PHILADELPHIA -- Children conceived through in vitro fertilization do not have higher rates of cancer, malformations, or psychological or developmental delays, according to preliminary findings of the largest literature review on the subject to date.
Still, singleton IVF babies are at increased risk for premature birth (OR 1.95), perinatal mortality (OR 2.18), and very low birth weight (OR 2.7), compared singletons conceived naturally, reported Kathy Hudson, Ph.D., who is the director of the Genetics and Public Policy Center at Johns Hopkins University in Washington, D.C., which conducted the study.
IVF twins are at no greater risk than naturally conceived twins for these adverse outcomes, she said at the annual meeting of the American Society for Reproductive Medicine.
In addition, the study found evidence "suggestive [of] but not sufficient" to indicate that assisted reproductive technologies (ART) may increase the risk of two rare genetic disorders, Beckwith-Wiedemann syndrome and a form of Angelman's syndrome.
"We think this is of some concern and that it needs extra follow-up," said James Mills, M.D., an investigator in the study and chief of the pediatric epidemiology section of the National Institute of Child Health and Human Development.
Beckwith-Wiedemann syndrome occurs in about 1 in 15,000 births in the general population, and the specific form of Angelman's syndrome that is of concern--an imprinting defect--occurs even more rarely, in about 1 in 300,000 births.
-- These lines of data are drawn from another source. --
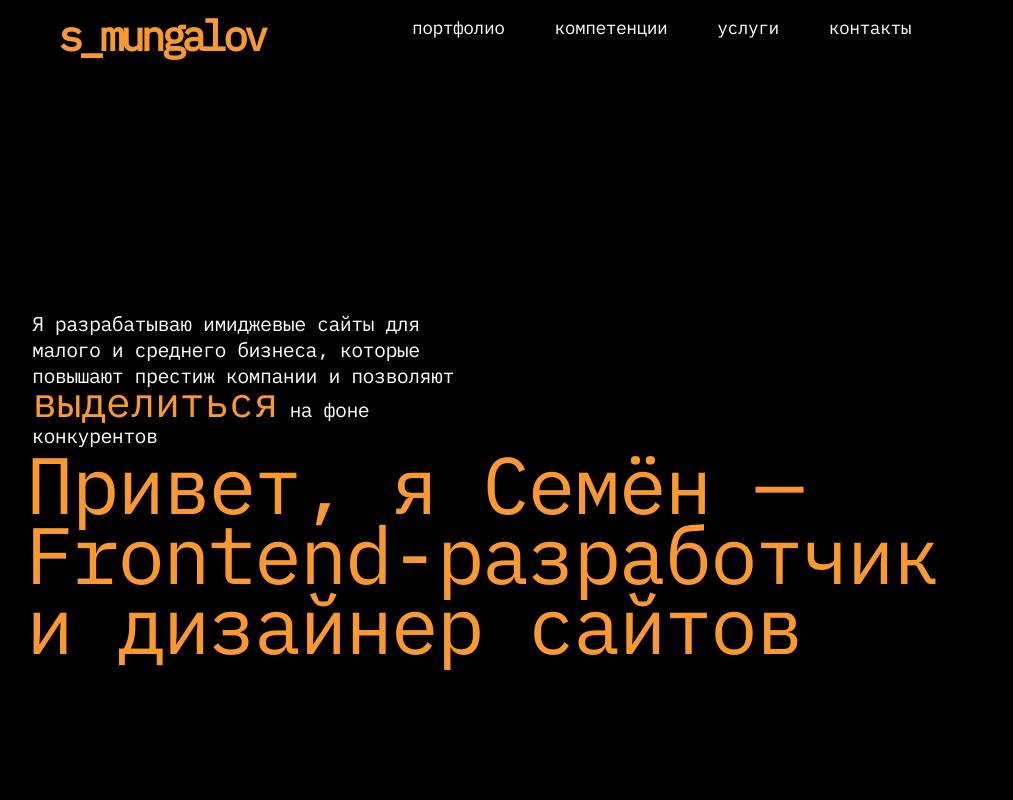
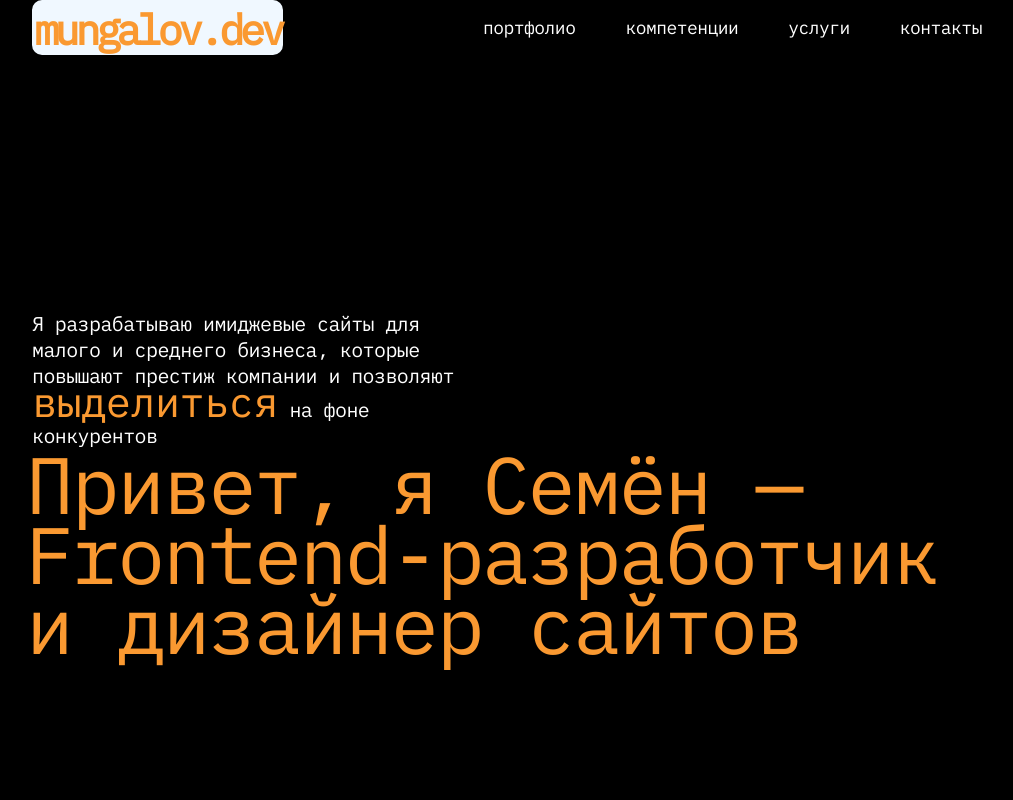
Before and after one commit to slowrunr/Portfo1io, a plain HTML site: page index.html in a window 1280 px wide. Shown: the top 800 px of the page, without its empty margins (33-1046 px from the left). Drawn offline with Linux system fonts and the light colour scheme.

Commit message:
minor fixes in 'header' & 'projects'

```diff
--- a/index.html
+++ b/index.html
@@ -18,12 +18,7 @@
     <header>
       <div class="container">
         <div class="header-wrapper">
-          <div class="logo">
-            <a class="logo__link" href="https://github.com/slowrunr">
-              <img src="images/black_hole.png" alt="Никнейм s_mungalov оранжевым цветом на черном фоне" />
-            </a>
-            <h1 class="logo__title">s_mungalov</h1>
-          </div>
+          <a class="logo__link">mungalov.dev</a>
           <ul class="nav__links">
             <li class="nav__link">
               <a href="#portfolio">портфолио</a>
--- a/styles/header.css
+++ b/styles/header.css
@@ -27,24 +27,15 @@ header {
 }
 
 .logo__link {
-  position: relative;
-  z-index: 10;
-  width: 109px;
   height: 55px;
-  object-fit: cover;
-  object-position: center;
-}
-
-.logo__title {
-  position: absolute;
-  z-index: 20;
-  top: 8px;
-  left: 26px;
   font-weight: 700;
   font-size: 42px;
   line-height: 55px;
   letter-spacing: -0.11em;
   color: #fa9931;
+  background-color: aliceblue;
+  border-radius: 10px;
+  border: 2px solid aliceblue;
 }
 
 .nav__links {
```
Thus, even though these conditions appear to occur four to seven times more commonly among ART children, their incidence remains rare, even in this population, Dr. Mills said.
The researchers undertook a systematic review of 169 published studies examining neonatal outcomes; malformations; genetic anomalies; cancer; and psychosocial, developmental, and health outcomes in ART children aged 1 year or older.
"There have been small studies suggesting increases in cancers and malformations and psychosocial delays in these children, so what we have found should be very comforting and reassuring to parents," Dr. Hudson said.
The study was cosponsored by the American Academy of Pediatrics and the American Society for Reproductive Medicine.
ARTICLES BY KATE JOHNSON
COPYRIGHT 2004 International Medical News Group
COPYRIGHT 2005 Gale Group